Voters turn down the stadium bond issue, but Broncos fans immediately organize a fund-raising drive to improve Bears Stadium and keep the team in Denver. Floyd Little, the Syracuse All-America running back, becomes the first number-one draft choice ever to sign with the Broncos. Denver beats Detroit, 13-7, in a preseason game; it is the first time an AFL team wins a game over an NFL team. The Broncos give up two number-one draft choices to San Diego for quarterback Steve Tensi. The season-ticket count reaches a record of 24,650. A single-game attendance record is set when 35,565 watch Denver lose to the New York Jets, 38-24. Building toward the future, Lou Saban starts as many as 15 rookies during the season, which the Broncos finish at 3-11.

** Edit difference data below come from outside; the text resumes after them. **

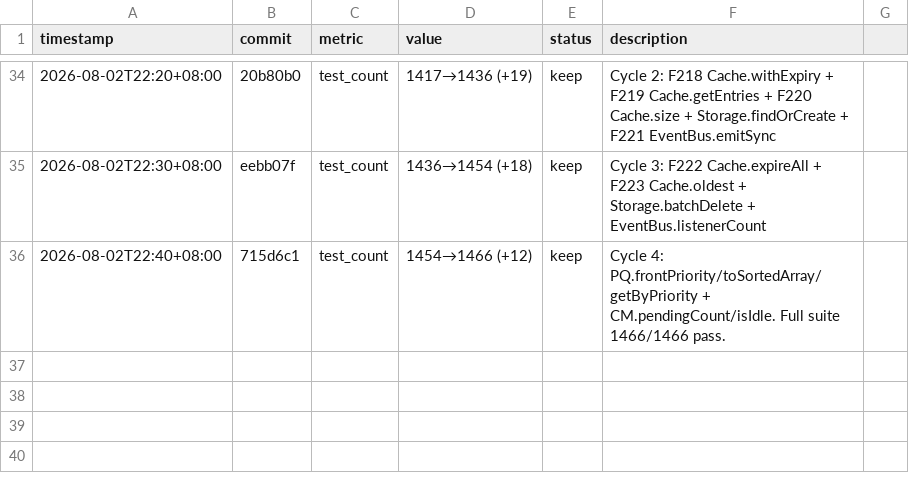
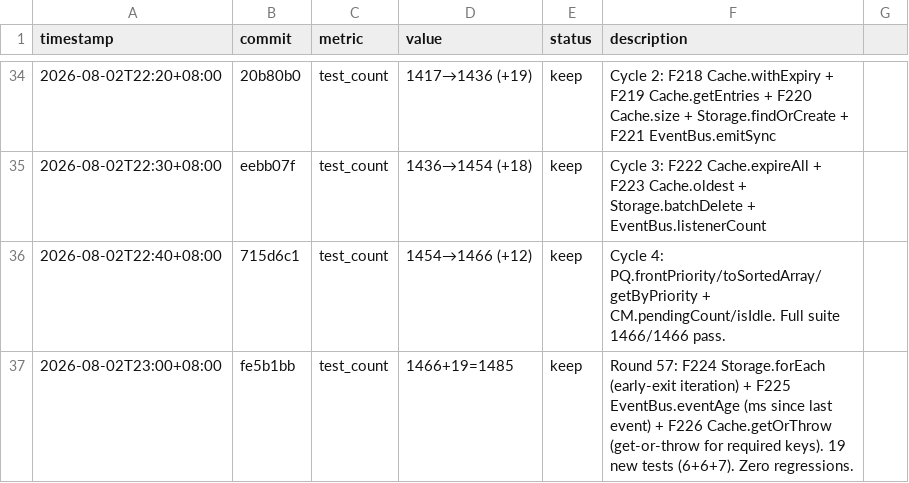
Before and after one commit to robertsong2019/agent-task-cli, a TSV file: experiments.tsv, drawn as a sheet; only a part is shown, gaps mark what is left out; the diff names each change by its address in the sheet, - before the commit and + after, or states it on an @@ line.

Commit message:
docs: update features.md + experiments.tsv for Round 57

```diff
--- a/experiments.tsv
+++ b/experiments.tsv
+row 37: 2026-08-02T23:00+08:00 | fe5b1bb | test_count | 1466+19=1485 | keep | Round 57: F224 Storage.forEach (early-exit iteration) + F225 EventBus.eventAge (ms since last event) + F226 Cache.getOrThrow (get-or-throw for required keys). 19 new tests (6+6+7). Zero regressions.
```
Also changed, not shown: 1 other file.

The civic drive to raise $1.8 million ends successfully and the city of Denver receives the stadium as a gift after the purchase of the facility from Empire Sports, by a non-profit group. Construction begins on a 16,000-seat upper deck that will raise capacity to 50,000. Another new season ticket record of 27,348 is reached. The Broncos draw more than 50,000 for the first time, when 50,002 watch Denver and Oakland play, November 10. Bears Stadium is officially renamed Denver Mile High Stadium. On the field, the Broncos win five games behind the play of Floyd Little and quarterback Marlin Briscoe, the first black to play regularly at quarterback in the AFL.
The Broncos start the season with victories over Boston and the New York Jets. Floyd Little has a 166-yard rushing day, the top single-game yardage figure for an AFL back, October 19. But injuries slow the Broncos. Steve Tensi is bothered by a bad knee. Little misses five games with shoulder and knee problems. He finishes fifth in the league in rushing (729 yards), after leading it before his injuries. A 13-0 win over San Diego at Mile High Stadium is the Broncos’ first shutout ever. They finish the season 5-8-1.